Asthma guidelines are created to aid health experts with the diagnosis, treatment as well as the non-pharmacological management this disease. These guidelines are based on research and updated frequently by a team of experts.
Asthma Guidelines for Treating Acute Attacks in Hospitals
Hospitalization may be required in acute asthma attacks. Lung function, levels of oxygen and other indicators of severity are determined through laboratory tests, chest x-ray and an electrocardiogram (ECG). The following treatments may be administrated depending on the results:
• The standard therapy is beta2-agonists which may be given hourly with an inhaler or administrated with a nebulizer. In most cases, intravenous delivery isnt recommended.
• Hospitalization can be preceded by giving corticosteroid within the first hour of the attack.
• Patients with severe asthma must be treated with intravenous magnesium to open blocked airways
• Administering oxygen can be a life-saver in several cases
• Mechanical ventilation may be required in life-threatening situations
• If there is no strong evidence of the presence of bacteria, antibiotics is useless for asthma attacks.

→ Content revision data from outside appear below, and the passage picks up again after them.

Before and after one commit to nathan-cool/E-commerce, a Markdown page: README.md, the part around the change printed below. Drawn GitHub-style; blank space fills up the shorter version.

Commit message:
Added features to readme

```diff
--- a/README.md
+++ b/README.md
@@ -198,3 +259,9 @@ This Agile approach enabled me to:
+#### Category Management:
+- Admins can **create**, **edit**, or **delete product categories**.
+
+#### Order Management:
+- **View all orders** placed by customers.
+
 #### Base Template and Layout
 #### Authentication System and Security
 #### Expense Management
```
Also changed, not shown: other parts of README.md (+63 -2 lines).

Guidelines for Discharge and Relapse after Hospitalization
Three to four hours is what it takes to determine whether a patient needs to stay in the hospital or can be sent home. When can a patient be discharged?

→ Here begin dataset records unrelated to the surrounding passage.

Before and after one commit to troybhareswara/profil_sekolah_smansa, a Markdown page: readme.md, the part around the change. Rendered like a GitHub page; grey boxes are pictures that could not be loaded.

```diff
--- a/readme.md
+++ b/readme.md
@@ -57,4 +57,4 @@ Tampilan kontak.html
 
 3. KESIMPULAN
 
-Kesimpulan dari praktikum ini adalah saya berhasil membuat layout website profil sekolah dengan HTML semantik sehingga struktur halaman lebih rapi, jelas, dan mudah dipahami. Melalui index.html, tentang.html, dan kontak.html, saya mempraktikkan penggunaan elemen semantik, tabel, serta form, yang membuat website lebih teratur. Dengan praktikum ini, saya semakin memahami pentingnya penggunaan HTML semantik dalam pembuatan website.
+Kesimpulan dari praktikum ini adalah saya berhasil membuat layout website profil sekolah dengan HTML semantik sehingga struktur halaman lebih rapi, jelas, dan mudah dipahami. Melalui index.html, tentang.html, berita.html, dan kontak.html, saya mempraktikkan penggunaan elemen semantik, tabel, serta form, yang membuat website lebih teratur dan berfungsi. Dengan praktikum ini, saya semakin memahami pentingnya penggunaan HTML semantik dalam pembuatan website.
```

• Symptoms have disappeared or are minimal
• If the rate of peak expiratory flow is 70% or more of the expected rate
What are the asthma guidelines for home treatments?
The key elements to preventing asthma attacks are following the prescribed drug treatments, avoiding allergens, and home monitoring. Write down action plans as guidelines for individual patients to respond properly to their symptoms. In addition to a combination of medications, a good communication between patient and doctor is a key to a successful management program.